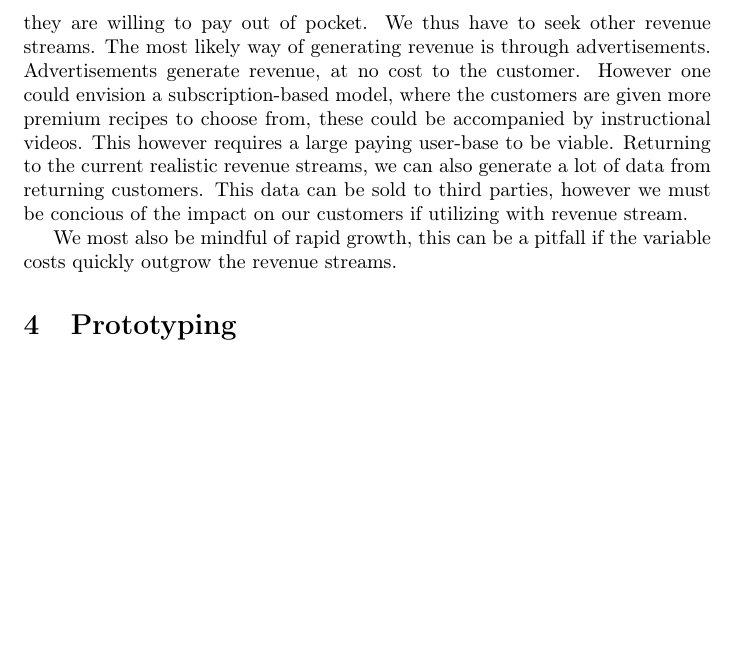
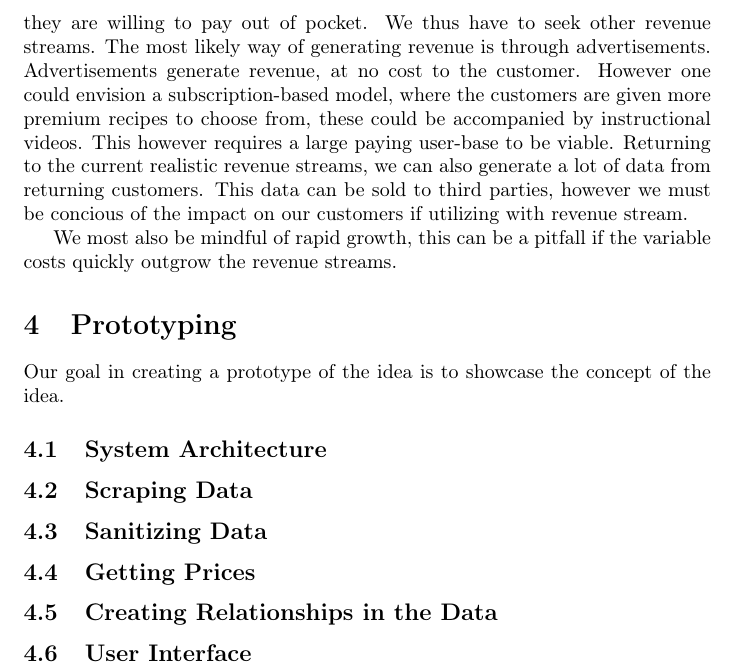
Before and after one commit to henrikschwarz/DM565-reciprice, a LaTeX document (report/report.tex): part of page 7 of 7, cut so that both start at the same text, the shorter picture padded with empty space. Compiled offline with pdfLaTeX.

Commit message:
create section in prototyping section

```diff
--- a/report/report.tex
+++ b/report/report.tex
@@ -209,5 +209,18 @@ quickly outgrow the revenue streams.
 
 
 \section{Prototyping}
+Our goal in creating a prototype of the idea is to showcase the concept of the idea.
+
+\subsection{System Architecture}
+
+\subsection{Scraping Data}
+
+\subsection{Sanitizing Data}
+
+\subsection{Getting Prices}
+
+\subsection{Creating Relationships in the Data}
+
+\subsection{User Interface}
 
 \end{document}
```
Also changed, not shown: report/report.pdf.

+++++

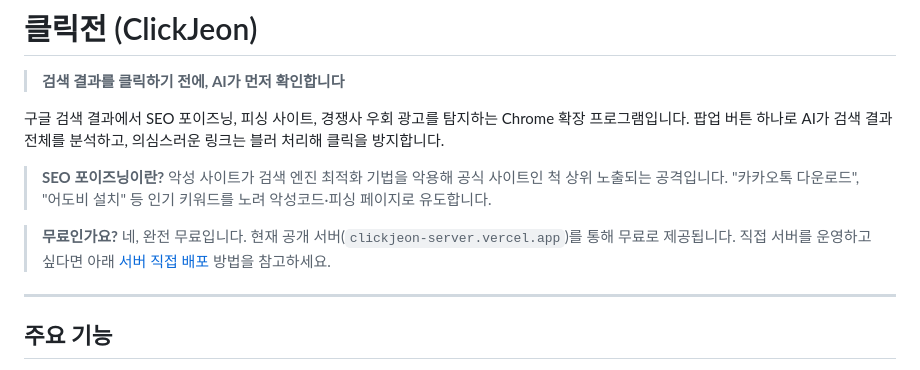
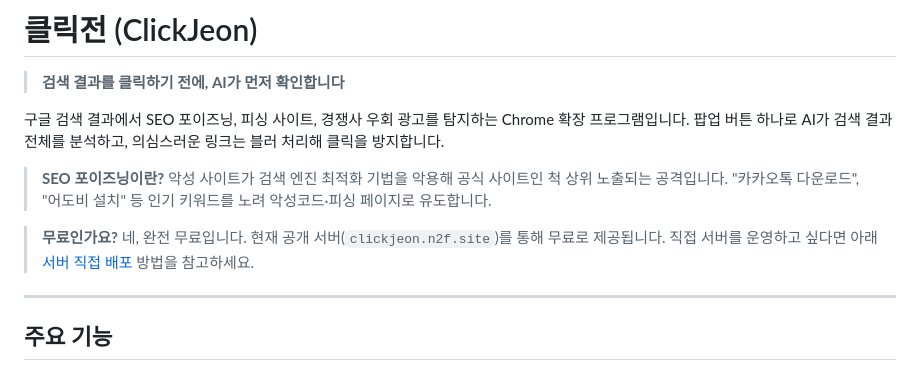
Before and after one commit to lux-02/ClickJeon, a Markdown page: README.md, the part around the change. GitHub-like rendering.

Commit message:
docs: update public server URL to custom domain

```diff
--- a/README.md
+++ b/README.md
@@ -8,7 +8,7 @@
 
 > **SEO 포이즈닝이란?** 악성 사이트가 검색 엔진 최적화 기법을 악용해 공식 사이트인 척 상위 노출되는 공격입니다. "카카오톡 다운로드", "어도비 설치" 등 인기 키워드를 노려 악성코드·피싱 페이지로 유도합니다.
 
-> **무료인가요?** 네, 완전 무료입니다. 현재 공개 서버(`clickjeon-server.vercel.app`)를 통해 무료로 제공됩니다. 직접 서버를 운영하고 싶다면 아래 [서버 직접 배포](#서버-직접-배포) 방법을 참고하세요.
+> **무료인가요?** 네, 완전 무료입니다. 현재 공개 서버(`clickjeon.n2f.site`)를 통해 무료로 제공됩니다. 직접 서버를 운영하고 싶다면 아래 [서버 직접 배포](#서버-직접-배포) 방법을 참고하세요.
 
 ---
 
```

+++++

# [Work task]
Lines with "subsection" in them are what the answer must contain; copy each from the records above.

# [Task solution]
+\subsection{System Architecture}
+\subsection{Scraping Data}
+\subsection{Sanitizing Data}
+\subsection{Getting Prices}
+\subsection{Creating Relationships in the Data}
+\subsection{User Interface}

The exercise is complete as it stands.